Question from a reader:
I got some white small spots on my cigars and also in the humidor, most likely it's mold. Can you please help me with a few tips?
One day you go to get a cigar out of your humidor and you notice something: there is a change in the appearance of your cigars. Maybe you see some fuzzy patches on your cigar wrappers, or perhaps some white spots on the cigars or the sides of the humidor. You immediately have a sinking feeling — could your cigars be ruined by mold? What can you do to identify, prevent, and remove mold from your cigars?
Is it Mold or Bloom?
First things first. You need to figure out whether the “mold” on your cigars is really mold or not. It could just as well be something else called bloom, or plume. As the oils in your cigar rise slowly to the surface, they crystallize at the top, giving a “dusted” appearance to the wrapper of your cigar. As bloom progresses, you will see whiteness coating your cigar—usually fairly evenly, though there may still be some spottiness to it.

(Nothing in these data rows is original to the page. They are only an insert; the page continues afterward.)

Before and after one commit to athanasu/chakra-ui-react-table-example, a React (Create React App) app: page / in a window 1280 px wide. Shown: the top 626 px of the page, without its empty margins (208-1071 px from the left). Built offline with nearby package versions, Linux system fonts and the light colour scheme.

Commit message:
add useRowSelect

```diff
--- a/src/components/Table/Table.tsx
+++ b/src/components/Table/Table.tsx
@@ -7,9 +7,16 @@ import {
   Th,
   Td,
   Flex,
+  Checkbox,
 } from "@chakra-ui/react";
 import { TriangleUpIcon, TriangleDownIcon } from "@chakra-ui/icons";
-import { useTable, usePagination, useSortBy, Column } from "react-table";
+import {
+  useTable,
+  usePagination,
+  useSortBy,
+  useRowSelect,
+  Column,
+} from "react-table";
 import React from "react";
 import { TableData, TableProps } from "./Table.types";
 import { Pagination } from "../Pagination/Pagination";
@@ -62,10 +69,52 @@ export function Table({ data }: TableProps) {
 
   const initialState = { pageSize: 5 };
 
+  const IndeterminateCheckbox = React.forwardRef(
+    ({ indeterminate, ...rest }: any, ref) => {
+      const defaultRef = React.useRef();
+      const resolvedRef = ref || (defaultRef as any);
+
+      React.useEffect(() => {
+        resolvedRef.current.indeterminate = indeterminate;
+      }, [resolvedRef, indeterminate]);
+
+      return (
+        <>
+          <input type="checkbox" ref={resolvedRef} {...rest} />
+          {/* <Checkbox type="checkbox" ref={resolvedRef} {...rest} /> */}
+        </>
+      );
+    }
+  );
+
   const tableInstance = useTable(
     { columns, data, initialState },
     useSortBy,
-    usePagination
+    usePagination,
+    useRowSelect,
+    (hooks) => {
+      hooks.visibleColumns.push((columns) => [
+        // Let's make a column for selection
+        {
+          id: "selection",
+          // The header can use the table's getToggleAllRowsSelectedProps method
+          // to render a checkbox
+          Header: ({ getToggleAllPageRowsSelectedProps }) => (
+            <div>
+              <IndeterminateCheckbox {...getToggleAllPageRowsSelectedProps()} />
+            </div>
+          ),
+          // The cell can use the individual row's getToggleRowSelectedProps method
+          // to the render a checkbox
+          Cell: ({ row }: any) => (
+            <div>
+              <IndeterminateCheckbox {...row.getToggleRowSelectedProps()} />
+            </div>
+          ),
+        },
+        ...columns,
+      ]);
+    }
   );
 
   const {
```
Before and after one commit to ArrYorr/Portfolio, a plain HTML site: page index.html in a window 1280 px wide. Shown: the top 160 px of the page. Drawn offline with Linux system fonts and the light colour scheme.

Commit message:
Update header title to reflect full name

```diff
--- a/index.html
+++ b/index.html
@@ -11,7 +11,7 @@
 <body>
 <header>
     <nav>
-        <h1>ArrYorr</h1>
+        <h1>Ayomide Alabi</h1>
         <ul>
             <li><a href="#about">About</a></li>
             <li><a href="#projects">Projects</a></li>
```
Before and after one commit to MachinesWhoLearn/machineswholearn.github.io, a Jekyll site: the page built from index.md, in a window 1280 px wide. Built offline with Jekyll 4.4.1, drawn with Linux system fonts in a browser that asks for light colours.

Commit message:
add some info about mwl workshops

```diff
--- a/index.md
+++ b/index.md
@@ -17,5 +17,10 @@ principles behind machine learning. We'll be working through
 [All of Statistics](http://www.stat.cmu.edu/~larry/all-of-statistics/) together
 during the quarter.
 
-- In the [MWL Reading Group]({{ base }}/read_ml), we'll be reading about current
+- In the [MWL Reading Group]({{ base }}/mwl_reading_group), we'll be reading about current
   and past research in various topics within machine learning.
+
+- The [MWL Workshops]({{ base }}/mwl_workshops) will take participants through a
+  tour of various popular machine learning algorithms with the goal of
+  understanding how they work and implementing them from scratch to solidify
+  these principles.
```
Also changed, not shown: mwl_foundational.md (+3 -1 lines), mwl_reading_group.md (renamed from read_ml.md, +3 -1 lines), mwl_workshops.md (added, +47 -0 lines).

Note that sometimes bloom does not form evenly. Sometimes it will take the form of white spots. If your cigar has white spots, it may be bloom and it may be mold. Look at the texture of the spots. If they look hairy or fibrous, they are mold. If they look crystalline/dusty, they are probably bloom. You can find a comparative picture in this article about cigar wrappers.
Bloom on cigars is not a problem. In fact, some cigar smokers prefer their cigars to have bloom.
Mold on the other hand is a fungus which appears on cigars when your humidor’s environment isn’t being properly maintained. Once the humidity level exceeds 80%, mold may start to form on the wrappers and the sides of the humidor. Look for telltale patches of blue or grey, green or white fuzz.
What to Do About Mold
If all you have is bloom, you don’t need to do anything about it. But if you have mold, take the moldy cigars and set them aside so the mold doesn’t spread to your other stogies, and wipe down the humidor’s interior walls using an isopropyl alcohol solution. The mold will be killed by the alcohol. Unfortunately, the mold may leave permanent stains on the humidor’s walls.
When you wipe down your humidor, if you do not see any stains, you may have only had bloom, but it’s not a guarantee. If you do see stains, that’s an additional sign you do have mold. You can actually still smoke the moldy cigars (if the mold is white; if it's green or blue it's most likely that the cigar is lost), as long as the mold hasn’t spread to the interior. First you will want to kill that mold, though. You may be able to accomplish this by keeping the cigars outside your humidor for 36 hours and then putting them back inside. If you are feeling more aggressive, you can put them in the freezer.
You don’t want this to happen again, so reduce the humidity level in your humidor to around 72%, and make sure the temperature is around 70 degrees Fahrenheit. Some fluctuation is fine, as long as things stay within a reasonable range (about 66-79%). Outside that range, you’ll encounter problems with freshness. If your humidor is malfunctioning, you may have to replace it. Check on your cigars regularly to ensure your problem is solved.